> **PROBLEM DESCRIPTION**:
Copy each line below in which the string "MoveEffect" appears.

> **DATASET ENTRIES**:
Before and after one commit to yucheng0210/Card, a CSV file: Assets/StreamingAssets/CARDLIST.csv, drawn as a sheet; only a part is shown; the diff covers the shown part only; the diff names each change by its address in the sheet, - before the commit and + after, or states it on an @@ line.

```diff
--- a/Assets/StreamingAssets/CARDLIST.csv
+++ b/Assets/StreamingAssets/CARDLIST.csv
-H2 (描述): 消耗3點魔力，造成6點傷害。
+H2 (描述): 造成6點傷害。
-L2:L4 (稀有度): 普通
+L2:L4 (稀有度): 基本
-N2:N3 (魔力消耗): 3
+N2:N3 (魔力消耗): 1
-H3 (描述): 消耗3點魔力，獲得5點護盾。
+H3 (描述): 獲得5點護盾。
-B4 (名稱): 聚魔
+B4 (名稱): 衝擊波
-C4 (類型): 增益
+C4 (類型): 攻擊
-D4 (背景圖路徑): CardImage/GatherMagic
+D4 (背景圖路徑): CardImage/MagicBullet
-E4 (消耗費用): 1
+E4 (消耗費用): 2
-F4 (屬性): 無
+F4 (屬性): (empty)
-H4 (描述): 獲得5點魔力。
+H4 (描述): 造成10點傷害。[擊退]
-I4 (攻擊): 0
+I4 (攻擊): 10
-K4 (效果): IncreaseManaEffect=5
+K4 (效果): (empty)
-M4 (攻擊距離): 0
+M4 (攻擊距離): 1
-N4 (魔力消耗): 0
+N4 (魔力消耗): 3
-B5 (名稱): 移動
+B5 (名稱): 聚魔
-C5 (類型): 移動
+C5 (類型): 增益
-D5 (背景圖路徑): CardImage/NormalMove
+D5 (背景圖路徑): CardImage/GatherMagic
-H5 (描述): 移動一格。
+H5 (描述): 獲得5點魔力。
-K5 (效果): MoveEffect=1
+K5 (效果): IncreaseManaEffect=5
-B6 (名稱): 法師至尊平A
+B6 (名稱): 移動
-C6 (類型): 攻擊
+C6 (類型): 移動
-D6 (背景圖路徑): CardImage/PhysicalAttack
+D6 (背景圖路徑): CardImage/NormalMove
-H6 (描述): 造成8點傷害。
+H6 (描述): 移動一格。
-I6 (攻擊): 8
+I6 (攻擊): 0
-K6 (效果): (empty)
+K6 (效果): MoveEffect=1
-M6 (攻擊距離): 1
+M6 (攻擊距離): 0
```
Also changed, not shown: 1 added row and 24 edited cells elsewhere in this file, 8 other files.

> **RESPONSE**:
-K5 (效果): MoveEffect=1
+K6 (效果): MoveEffect=1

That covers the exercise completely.